New study finds that beach umbrellas actually aren't protecting you from the sun at all, so thanks for nothing?
For those of us who live at the beach during the summer, umbrellas are our saving grace. They save our spot while we take a dip, and they help us find our spot when coming back to our blankets. Most importantly, beach umbrellas protect us from that hot summer sun — or do they?
JAMA Dermatology conducted a study that showed that apparently beach umbrellas actually aren’t saving our skin from harmful UV rays. The study pitted beach umbrellas against SPF 100 sunscreen. 81 participants in Lake Lewisville, Texas spent three and a half hours (during peak sun time) at the beach, either under an umbrella or lathered in sunscreen.
The 81 participants each followed a list of controlled stipulations during the three and a half hour time period. When the time was up, researchers found that 78% of participants using an umbrella ended up sunburnt, whereas only 25% of participants burned while using sunscreen.
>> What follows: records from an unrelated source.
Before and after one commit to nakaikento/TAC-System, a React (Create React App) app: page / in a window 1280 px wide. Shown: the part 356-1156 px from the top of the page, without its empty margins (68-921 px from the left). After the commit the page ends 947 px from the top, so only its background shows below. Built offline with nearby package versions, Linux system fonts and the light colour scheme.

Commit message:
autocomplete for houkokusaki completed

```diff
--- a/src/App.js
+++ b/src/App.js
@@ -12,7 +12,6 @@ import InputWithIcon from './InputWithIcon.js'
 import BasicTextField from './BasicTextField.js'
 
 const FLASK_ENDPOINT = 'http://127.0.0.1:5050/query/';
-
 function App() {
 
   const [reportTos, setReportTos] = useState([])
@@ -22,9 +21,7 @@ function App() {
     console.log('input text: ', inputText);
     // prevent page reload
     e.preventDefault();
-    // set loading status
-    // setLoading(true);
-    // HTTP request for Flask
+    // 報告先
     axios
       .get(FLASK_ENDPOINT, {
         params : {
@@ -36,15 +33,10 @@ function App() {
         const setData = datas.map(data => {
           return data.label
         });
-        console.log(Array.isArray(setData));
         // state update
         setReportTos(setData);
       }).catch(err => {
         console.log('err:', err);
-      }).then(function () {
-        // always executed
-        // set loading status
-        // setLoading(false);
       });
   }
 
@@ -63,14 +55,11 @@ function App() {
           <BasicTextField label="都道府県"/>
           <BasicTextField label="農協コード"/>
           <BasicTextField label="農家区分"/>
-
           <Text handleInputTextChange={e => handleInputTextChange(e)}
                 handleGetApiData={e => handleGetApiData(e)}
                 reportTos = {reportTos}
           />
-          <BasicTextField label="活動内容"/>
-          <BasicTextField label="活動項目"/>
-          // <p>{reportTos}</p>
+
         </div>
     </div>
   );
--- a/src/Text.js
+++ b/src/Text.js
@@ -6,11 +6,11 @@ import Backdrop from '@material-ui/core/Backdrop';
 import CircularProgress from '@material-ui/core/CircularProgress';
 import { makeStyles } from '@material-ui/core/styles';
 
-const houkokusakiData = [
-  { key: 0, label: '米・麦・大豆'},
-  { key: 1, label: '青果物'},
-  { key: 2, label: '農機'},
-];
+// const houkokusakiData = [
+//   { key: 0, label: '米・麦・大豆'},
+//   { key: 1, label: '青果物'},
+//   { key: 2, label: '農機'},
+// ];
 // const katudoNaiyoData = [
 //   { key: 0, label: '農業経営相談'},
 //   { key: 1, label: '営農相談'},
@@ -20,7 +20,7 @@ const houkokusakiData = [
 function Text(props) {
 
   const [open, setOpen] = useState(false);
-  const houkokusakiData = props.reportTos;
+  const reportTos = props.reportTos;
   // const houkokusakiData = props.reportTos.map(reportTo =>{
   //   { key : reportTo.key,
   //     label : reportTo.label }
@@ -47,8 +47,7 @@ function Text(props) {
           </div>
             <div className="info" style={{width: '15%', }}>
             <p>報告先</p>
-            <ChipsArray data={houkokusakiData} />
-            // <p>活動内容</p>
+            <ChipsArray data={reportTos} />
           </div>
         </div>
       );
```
During the study, researchers monitored participants under umbrellas to make sure they remained in the shade and covered up if they needed to leave the umbrella for any reason. The bottom line is, the umbrella didn’t do diddly squat.
The scientists who conducted the study reinforce the fact that although the SPF 100 sunscreen did protect the skin better than umbrellas, neither form of sun protection prevented sunburn completely. This study is a great reminder that it’s important to use several forms of sun protection while exposed to UV rays to get the most bang for your skin’s buck.